TASK ITEM | Copy each line of the data below in which the word "radio" can be found.

(Stored data entries)
= Beginning of Section =

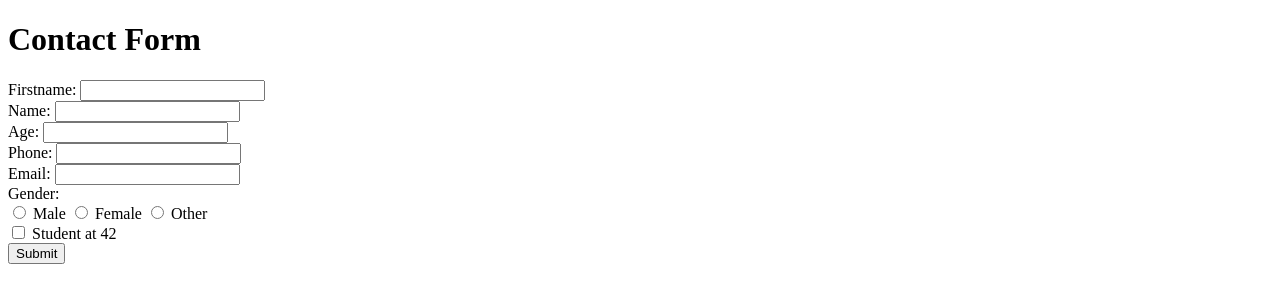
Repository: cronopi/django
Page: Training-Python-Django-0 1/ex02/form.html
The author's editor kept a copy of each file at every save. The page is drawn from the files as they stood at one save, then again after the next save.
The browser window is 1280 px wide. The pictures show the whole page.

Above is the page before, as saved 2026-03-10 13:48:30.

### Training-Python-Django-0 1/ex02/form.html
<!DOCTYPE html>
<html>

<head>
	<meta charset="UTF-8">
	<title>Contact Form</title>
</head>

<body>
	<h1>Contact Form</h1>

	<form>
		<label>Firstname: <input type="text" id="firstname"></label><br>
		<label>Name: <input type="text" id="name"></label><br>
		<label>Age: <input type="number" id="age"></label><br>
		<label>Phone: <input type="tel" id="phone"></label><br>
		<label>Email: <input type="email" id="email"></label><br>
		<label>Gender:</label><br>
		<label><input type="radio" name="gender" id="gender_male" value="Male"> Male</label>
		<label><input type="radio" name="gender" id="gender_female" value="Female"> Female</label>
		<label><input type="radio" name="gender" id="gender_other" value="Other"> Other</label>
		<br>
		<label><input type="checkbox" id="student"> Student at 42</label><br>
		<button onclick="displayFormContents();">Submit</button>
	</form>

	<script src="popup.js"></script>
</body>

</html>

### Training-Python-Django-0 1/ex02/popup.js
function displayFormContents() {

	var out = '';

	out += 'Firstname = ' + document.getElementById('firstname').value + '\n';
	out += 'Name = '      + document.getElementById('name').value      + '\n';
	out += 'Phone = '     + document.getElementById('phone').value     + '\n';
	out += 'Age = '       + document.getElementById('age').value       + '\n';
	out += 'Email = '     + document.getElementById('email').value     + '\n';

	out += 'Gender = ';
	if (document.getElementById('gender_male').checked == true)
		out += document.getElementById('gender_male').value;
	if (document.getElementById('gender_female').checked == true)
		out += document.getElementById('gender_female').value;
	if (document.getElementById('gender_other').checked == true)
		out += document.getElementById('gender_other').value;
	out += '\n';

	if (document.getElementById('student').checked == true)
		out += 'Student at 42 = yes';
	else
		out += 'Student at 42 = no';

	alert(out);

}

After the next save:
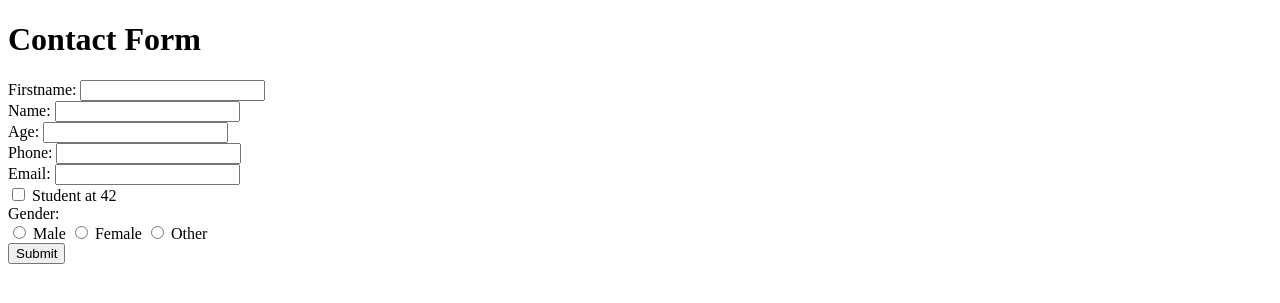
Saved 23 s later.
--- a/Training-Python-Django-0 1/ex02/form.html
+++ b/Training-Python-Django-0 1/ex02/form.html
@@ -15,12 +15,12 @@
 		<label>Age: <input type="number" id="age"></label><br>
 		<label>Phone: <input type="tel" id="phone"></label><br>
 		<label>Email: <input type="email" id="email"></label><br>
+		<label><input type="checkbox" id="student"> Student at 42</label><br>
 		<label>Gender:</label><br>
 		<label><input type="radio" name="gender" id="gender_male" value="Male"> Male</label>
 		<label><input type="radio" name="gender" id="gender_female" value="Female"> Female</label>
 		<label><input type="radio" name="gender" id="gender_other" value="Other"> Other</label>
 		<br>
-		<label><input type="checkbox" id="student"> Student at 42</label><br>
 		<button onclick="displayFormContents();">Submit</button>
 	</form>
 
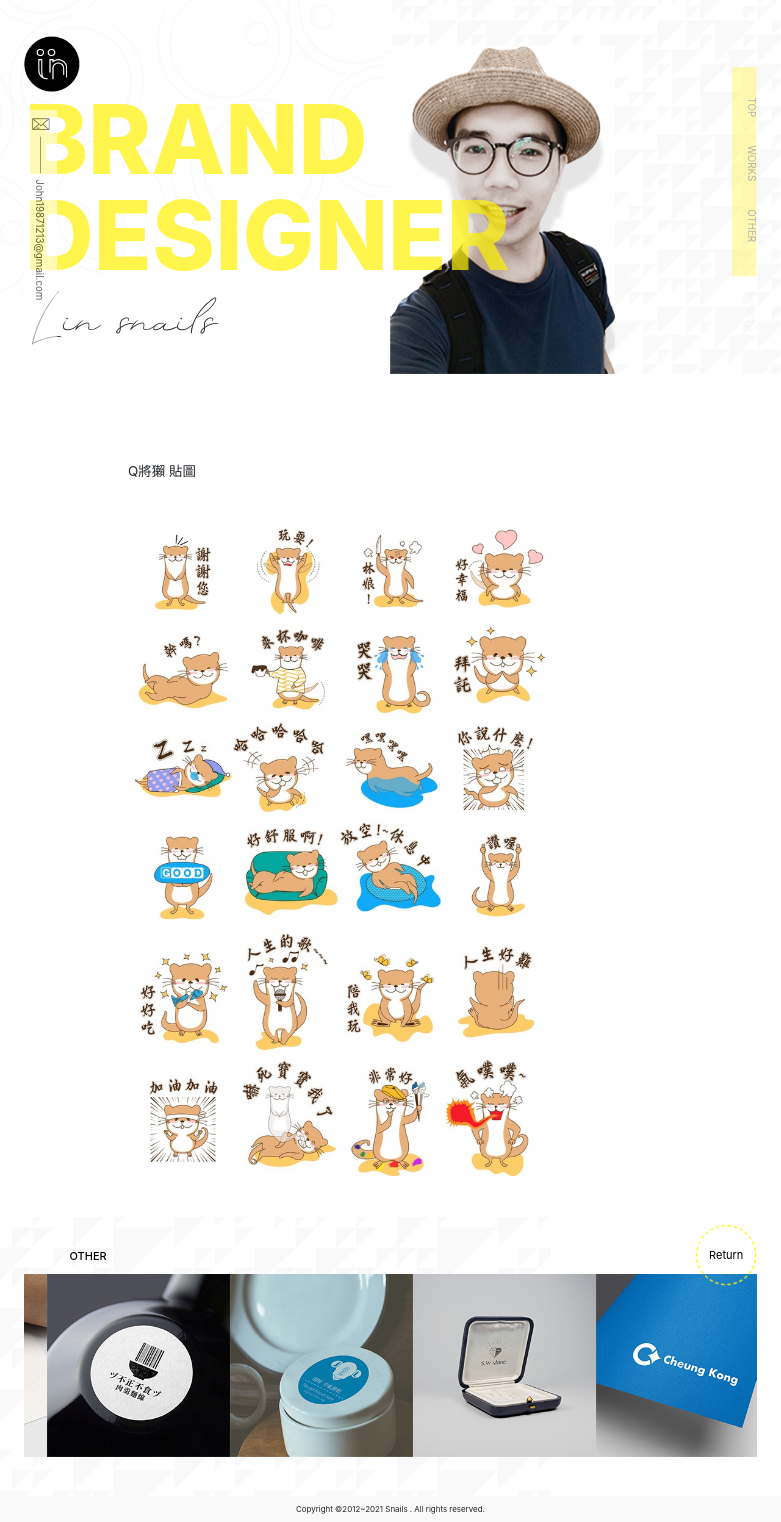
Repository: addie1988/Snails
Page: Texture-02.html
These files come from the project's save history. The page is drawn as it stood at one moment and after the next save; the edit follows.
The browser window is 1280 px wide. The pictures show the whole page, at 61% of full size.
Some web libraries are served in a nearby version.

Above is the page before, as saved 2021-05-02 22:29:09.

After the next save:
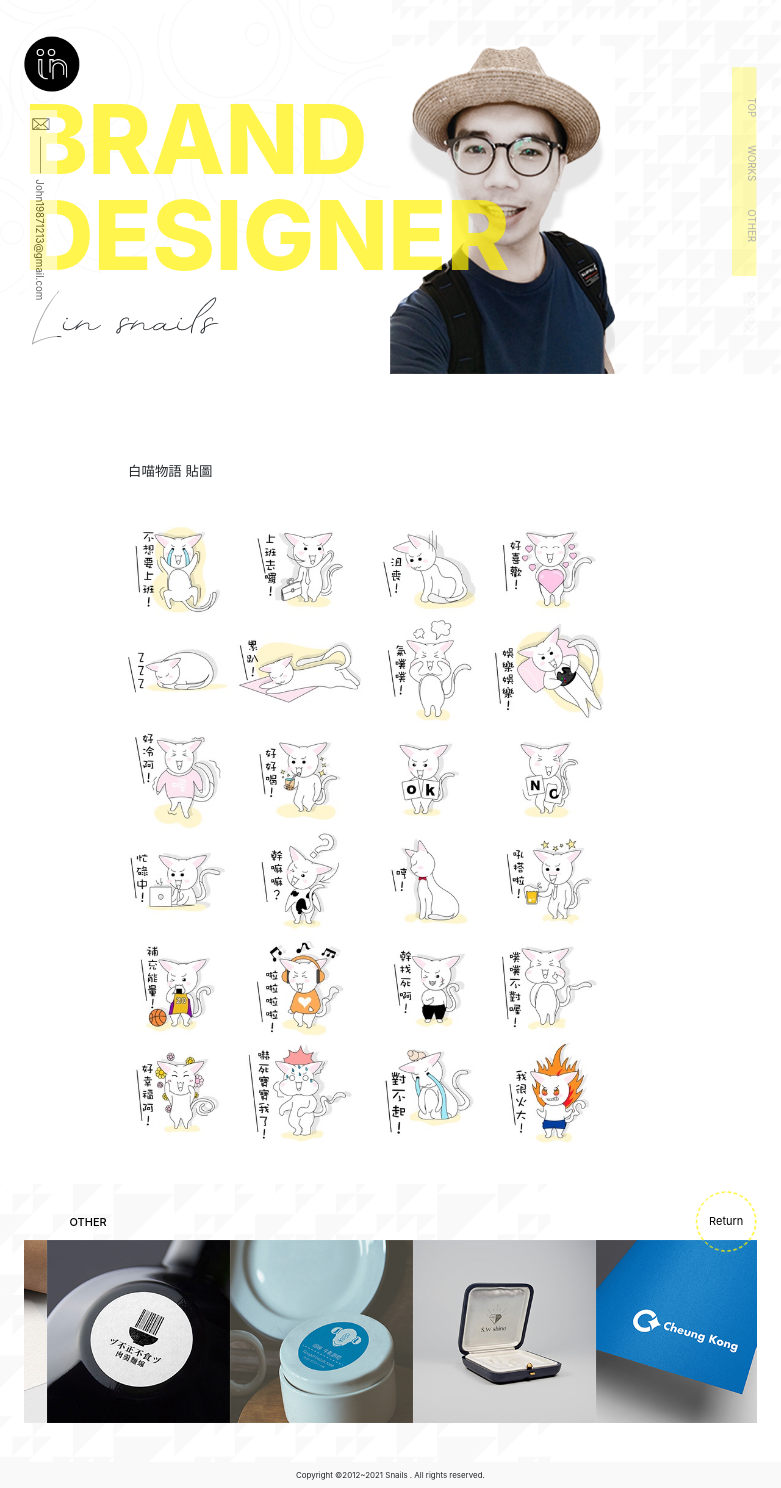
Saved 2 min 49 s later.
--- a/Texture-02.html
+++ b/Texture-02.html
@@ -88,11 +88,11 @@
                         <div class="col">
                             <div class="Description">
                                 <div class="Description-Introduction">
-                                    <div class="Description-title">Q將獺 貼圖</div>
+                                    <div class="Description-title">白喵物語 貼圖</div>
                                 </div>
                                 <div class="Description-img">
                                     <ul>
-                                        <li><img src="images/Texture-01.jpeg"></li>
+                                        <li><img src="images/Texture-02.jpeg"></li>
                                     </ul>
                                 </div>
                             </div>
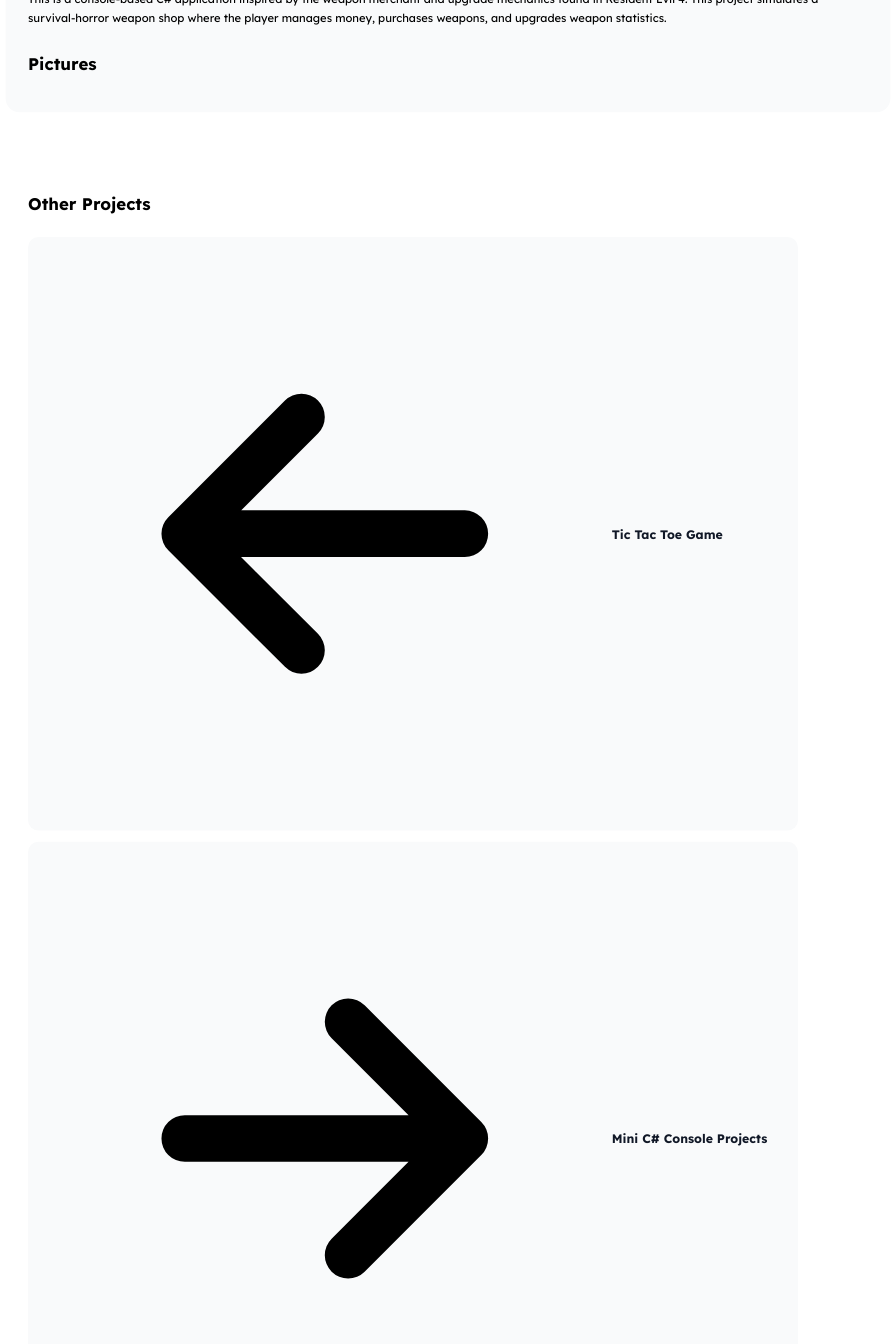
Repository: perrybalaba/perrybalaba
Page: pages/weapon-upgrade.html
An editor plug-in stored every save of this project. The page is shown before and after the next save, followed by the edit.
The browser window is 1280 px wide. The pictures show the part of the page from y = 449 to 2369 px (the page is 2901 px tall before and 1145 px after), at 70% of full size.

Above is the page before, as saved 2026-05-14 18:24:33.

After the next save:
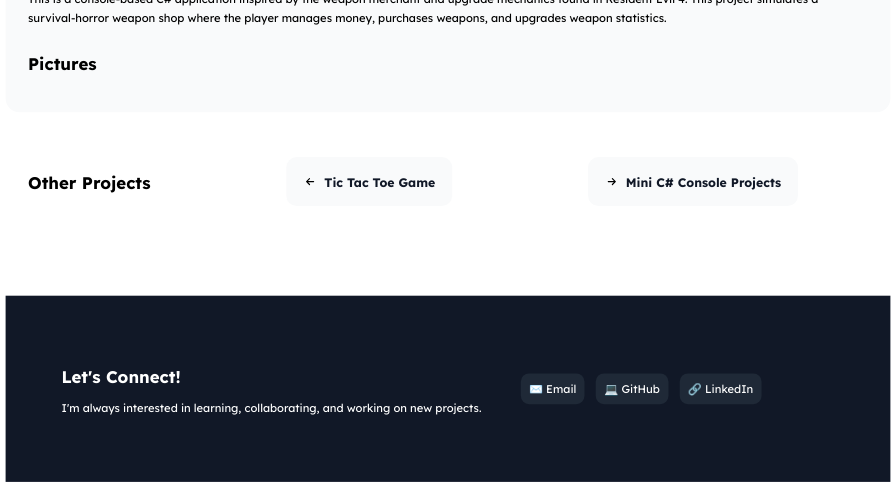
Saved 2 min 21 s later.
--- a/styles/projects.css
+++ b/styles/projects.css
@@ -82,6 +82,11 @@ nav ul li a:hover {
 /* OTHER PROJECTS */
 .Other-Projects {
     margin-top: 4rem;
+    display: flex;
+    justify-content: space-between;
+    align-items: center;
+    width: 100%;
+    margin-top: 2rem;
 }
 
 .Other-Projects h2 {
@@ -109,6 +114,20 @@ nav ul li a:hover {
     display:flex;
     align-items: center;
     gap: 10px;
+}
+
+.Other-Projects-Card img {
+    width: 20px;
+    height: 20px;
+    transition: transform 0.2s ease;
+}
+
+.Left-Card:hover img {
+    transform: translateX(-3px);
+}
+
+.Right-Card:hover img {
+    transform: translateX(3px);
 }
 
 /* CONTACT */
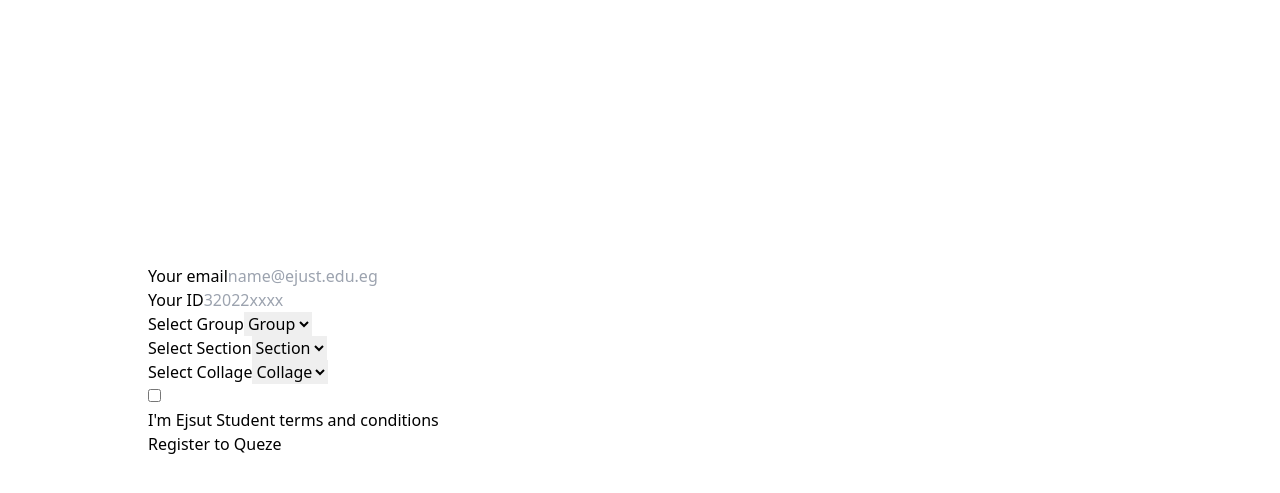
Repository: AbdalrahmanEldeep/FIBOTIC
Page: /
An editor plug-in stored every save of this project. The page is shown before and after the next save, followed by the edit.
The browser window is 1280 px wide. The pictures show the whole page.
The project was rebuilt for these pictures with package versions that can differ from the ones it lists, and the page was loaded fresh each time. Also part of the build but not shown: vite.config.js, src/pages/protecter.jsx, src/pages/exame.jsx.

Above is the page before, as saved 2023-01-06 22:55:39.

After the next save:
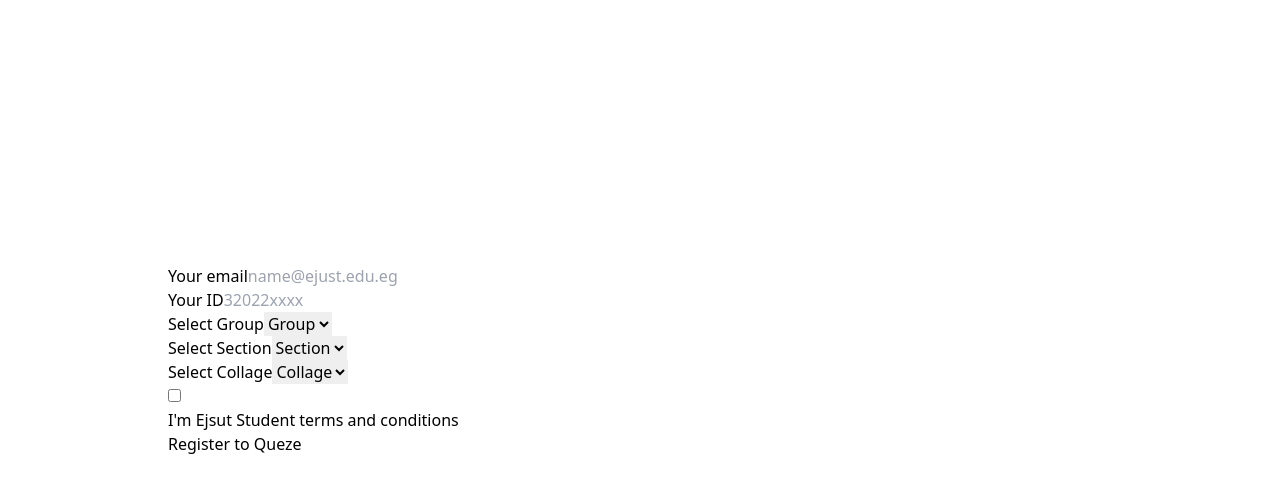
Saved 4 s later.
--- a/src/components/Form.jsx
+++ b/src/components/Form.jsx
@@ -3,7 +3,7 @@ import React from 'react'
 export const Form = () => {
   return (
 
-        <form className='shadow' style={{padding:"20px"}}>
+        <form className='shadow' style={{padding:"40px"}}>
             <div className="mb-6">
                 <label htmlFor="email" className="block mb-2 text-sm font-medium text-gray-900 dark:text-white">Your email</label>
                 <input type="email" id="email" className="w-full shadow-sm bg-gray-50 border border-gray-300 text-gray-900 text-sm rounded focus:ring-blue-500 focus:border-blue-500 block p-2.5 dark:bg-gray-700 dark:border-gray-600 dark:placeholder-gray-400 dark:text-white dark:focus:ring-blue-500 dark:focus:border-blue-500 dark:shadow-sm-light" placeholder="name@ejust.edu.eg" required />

= End of Section =

WRITTEN ANSWER |
		<label><input type="radio" name="gender" id="gender_male" value="Male"> Male</label>
		<label><input type="radio" name="gender" id="gender_female" value="Female"> Female</label>
		<label><input type="radio" name="gender" id="gender_other" value="Other"> Other</label>
 		<label><input type="radio" name="gender" id="gender_male" value="Male"> Male</label>
 		<label><input type="radio" name="gender" id="gender_female" value="Female"> Female</label>
 		<label><input type="radio" name="gender" id="gender_other" value="Other"> Other</label>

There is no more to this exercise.